* [EXERCISE BRIEF]
Which lines hold the string "Windy"? Copy each of them from the material below.
Content starts
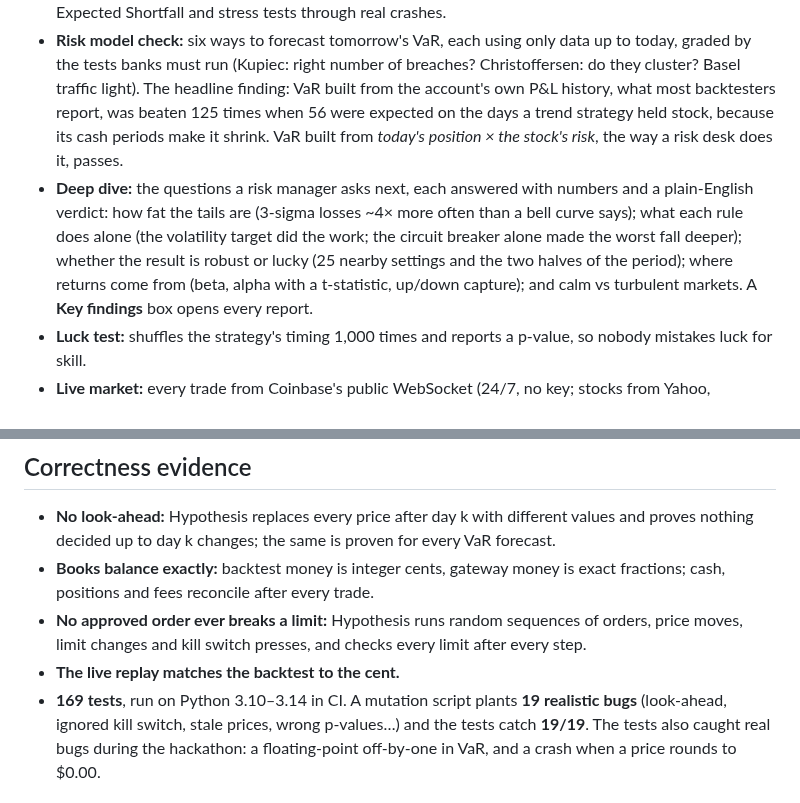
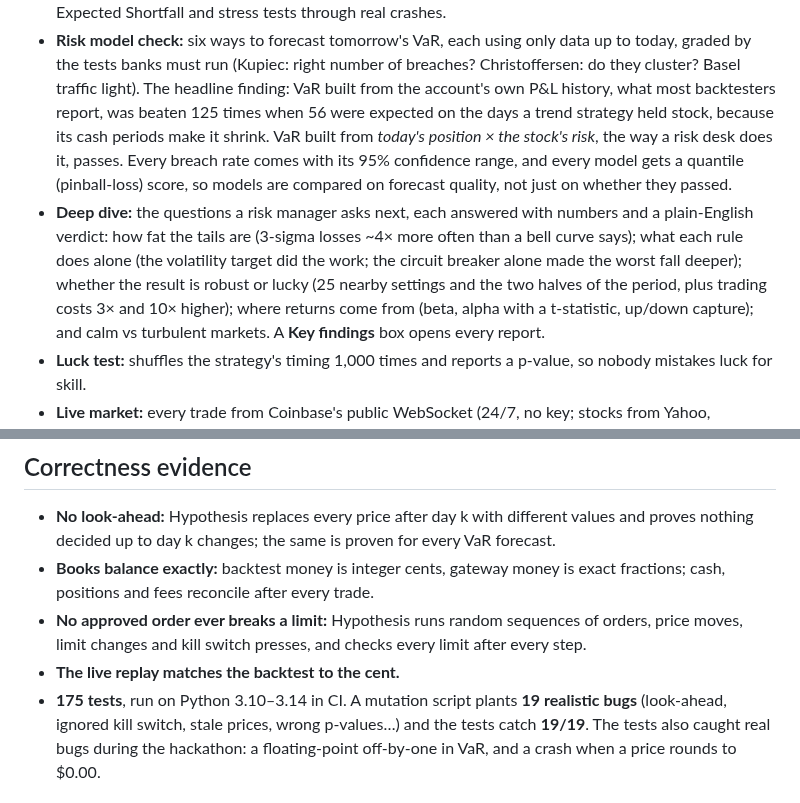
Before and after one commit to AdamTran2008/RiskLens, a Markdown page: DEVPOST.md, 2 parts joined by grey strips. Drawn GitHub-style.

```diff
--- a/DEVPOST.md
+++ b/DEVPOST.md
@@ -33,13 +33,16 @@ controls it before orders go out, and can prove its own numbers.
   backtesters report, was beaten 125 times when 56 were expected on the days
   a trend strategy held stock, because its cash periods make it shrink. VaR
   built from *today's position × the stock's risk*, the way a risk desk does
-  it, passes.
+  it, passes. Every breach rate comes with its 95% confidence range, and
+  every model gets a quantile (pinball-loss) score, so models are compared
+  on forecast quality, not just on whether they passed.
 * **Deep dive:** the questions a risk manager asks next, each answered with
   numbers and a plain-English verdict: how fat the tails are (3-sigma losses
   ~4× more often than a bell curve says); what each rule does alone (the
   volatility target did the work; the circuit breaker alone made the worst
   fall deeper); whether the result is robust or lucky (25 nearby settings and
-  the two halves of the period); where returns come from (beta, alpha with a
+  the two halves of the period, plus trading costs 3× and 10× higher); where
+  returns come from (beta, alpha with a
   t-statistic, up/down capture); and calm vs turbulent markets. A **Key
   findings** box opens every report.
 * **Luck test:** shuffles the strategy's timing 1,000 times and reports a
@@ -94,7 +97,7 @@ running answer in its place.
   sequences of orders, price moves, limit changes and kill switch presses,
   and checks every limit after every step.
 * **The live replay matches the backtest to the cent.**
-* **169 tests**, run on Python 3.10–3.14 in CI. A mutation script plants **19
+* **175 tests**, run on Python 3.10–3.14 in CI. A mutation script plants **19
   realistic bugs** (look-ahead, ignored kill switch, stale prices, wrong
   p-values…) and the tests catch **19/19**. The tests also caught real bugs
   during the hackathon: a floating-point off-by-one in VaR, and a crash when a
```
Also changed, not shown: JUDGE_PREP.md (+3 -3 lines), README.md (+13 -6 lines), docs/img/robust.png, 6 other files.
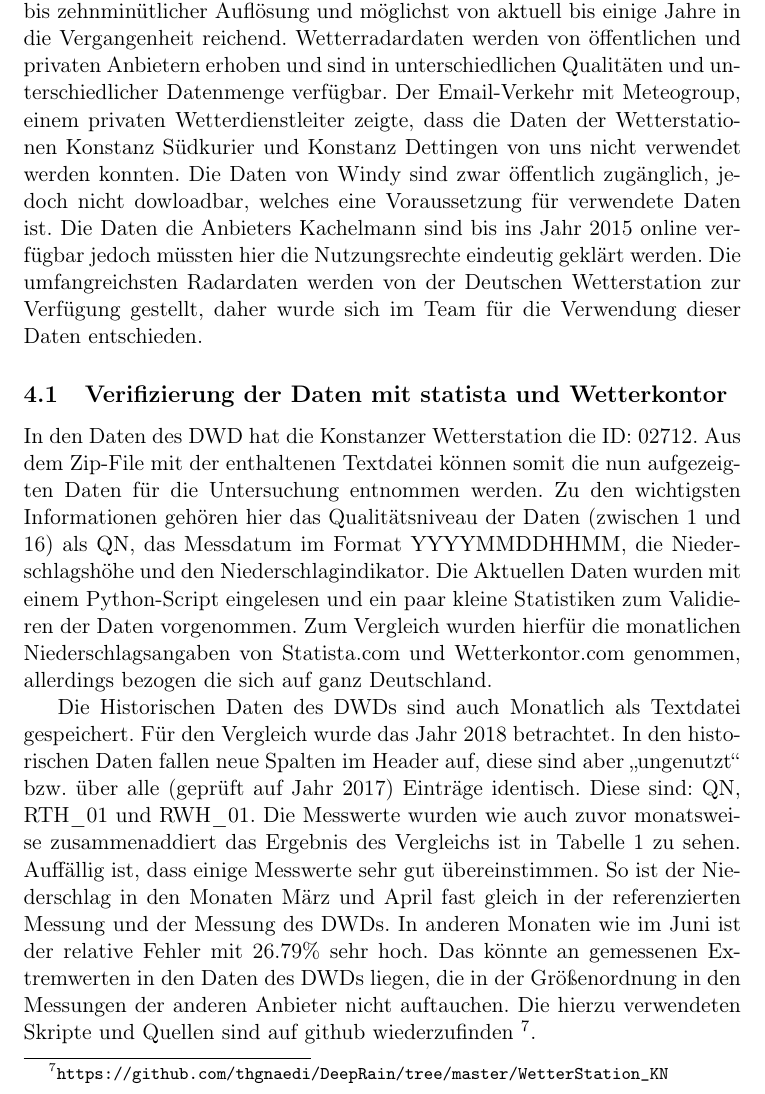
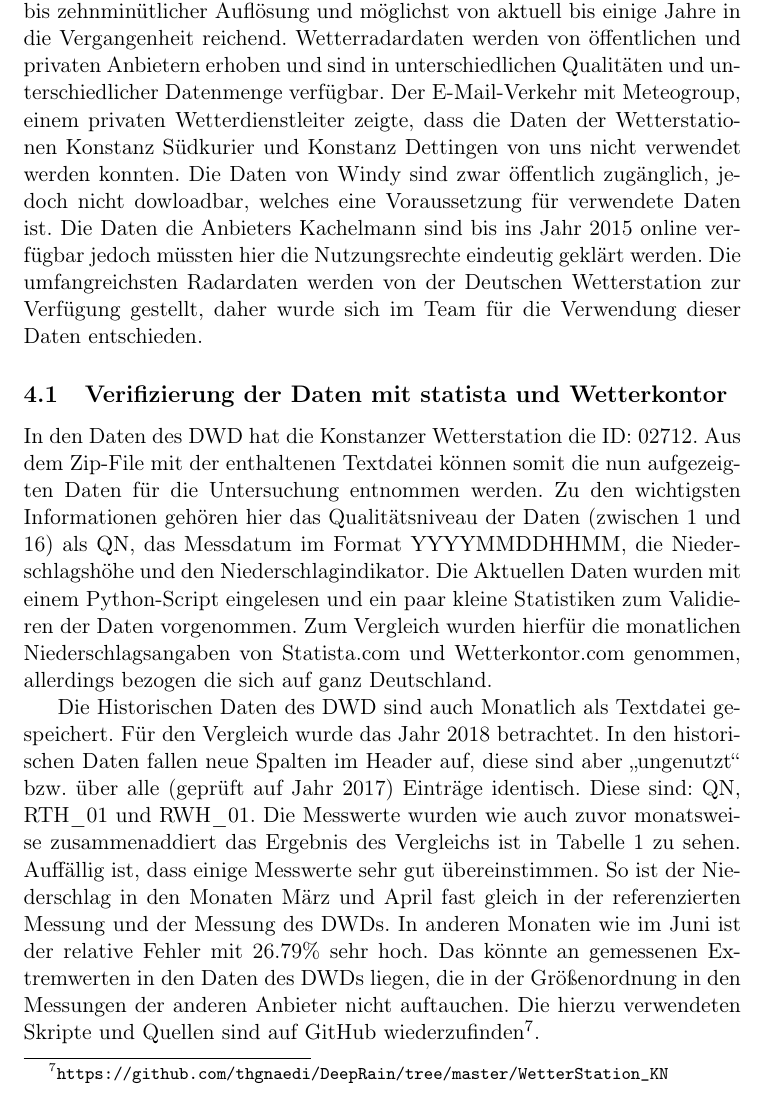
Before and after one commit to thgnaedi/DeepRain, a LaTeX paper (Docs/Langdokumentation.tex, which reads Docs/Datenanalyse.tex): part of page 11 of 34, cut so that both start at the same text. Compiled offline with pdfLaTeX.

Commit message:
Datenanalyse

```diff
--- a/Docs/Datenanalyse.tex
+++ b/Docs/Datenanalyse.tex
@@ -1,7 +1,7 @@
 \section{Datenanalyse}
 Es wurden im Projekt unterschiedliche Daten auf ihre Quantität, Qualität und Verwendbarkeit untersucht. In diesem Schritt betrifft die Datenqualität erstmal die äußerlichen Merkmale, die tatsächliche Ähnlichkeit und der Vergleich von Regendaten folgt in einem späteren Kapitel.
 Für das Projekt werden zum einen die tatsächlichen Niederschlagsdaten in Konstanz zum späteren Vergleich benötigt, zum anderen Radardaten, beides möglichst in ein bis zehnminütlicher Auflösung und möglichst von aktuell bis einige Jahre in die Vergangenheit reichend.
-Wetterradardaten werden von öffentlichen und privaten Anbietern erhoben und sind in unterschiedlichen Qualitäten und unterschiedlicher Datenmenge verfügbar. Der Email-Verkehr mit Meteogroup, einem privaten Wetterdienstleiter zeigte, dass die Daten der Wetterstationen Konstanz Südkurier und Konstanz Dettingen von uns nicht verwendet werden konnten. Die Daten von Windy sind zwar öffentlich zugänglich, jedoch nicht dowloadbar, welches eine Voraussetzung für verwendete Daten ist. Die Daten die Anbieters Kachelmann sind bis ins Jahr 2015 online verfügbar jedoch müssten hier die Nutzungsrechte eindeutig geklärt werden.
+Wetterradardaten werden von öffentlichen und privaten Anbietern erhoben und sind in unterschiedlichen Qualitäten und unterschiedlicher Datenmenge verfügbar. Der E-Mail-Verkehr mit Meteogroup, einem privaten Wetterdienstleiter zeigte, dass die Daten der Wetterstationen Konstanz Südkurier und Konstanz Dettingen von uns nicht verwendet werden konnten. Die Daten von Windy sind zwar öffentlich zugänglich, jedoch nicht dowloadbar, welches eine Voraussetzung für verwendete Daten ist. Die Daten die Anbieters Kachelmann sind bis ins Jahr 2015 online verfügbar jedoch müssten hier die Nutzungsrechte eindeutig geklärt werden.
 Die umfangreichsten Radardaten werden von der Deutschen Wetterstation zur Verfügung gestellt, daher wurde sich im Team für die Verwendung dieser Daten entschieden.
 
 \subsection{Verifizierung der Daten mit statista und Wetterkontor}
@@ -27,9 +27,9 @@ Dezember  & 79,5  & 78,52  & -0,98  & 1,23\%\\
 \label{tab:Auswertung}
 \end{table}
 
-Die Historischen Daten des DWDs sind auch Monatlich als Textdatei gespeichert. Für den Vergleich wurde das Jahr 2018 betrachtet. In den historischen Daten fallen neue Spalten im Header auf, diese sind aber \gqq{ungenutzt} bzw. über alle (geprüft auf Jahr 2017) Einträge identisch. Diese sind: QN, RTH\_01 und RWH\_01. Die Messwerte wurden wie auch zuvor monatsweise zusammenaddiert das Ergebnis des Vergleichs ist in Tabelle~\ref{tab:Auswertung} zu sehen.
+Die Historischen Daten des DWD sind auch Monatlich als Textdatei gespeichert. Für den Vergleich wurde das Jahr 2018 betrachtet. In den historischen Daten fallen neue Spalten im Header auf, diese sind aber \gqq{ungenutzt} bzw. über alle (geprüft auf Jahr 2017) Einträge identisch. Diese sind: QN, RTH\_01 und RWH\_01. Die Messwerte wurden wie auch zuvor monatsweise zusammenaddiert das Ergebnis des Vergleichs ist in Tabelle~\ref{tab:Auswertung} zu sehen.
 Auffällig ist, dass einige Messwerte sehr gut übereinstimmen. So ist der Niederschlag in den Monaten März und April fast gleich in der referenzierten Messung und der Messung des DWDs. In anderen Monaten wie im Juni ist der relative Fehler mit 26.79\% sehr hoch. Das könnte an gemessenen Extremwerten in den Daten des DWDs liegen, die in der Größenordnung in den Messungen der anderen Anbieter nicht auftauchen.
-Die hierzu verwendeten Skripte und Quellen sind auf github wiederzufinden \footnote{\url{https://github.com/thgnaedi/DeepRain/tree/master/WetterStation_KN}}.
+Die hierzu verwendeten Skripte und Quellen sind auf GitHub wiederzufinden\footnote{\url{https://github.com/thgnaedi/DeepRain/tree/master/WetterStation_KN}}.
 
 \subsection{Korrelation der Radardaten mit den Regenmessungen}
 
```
Content ends
* [REPLY TO THE EXERCISE]
-Wetterradardaten werden von öffentlichen und privaten Anbietern erhoben und sind in unterschiedlichen Qualitäten und unterschiedlicher Datenmenge verfügbar. Der Email-Verkehr mit Meteogroup, einem privaten Wetterdienstleiter zeigte, dass die Daten der Wetterstationen Konstanz Südkurier und Konstanz Dettingen von uns nicht verwendet werden konnten. Die Daten von Windy sind zwar öffentlich zugänglich, jedoch nicht dowloadbar, welches eine Voraussetzung für verwendete Daten ist. Die Daten die Anbieters Kachelmann sind bis ins Jahr 2015 online verfügbar jedoch müssten hier die Nutzungsrechte eindeutig geklärt werden.
+Wetterradardaten werden von öffentlichen und privaten Anbietern erhoben und sind in unterschiedlichen Qualitäten und unterschiedlicher Datenmenge verfügbar. Der E-Mail-Verkehr mit Meteogroup, einem privaten Wetterdienstleiter zeigte, dass die Daten der Wetterstationen Konstanz Südkurier und Konstanz Dettingen von uns nicht verwendet werden konnten. Die Daten von Windy sind zwar öffentlich zugänglich, jedoch nicht dowloadbar, welches eine Voraussetzung für verwendete Daten ist. Die Daten die Anbieters Kachelmann sind bis ins Jahr 2015 online verfügbar jedoch müssten hier die Nutzungsrechte eindeutig geklärt werden.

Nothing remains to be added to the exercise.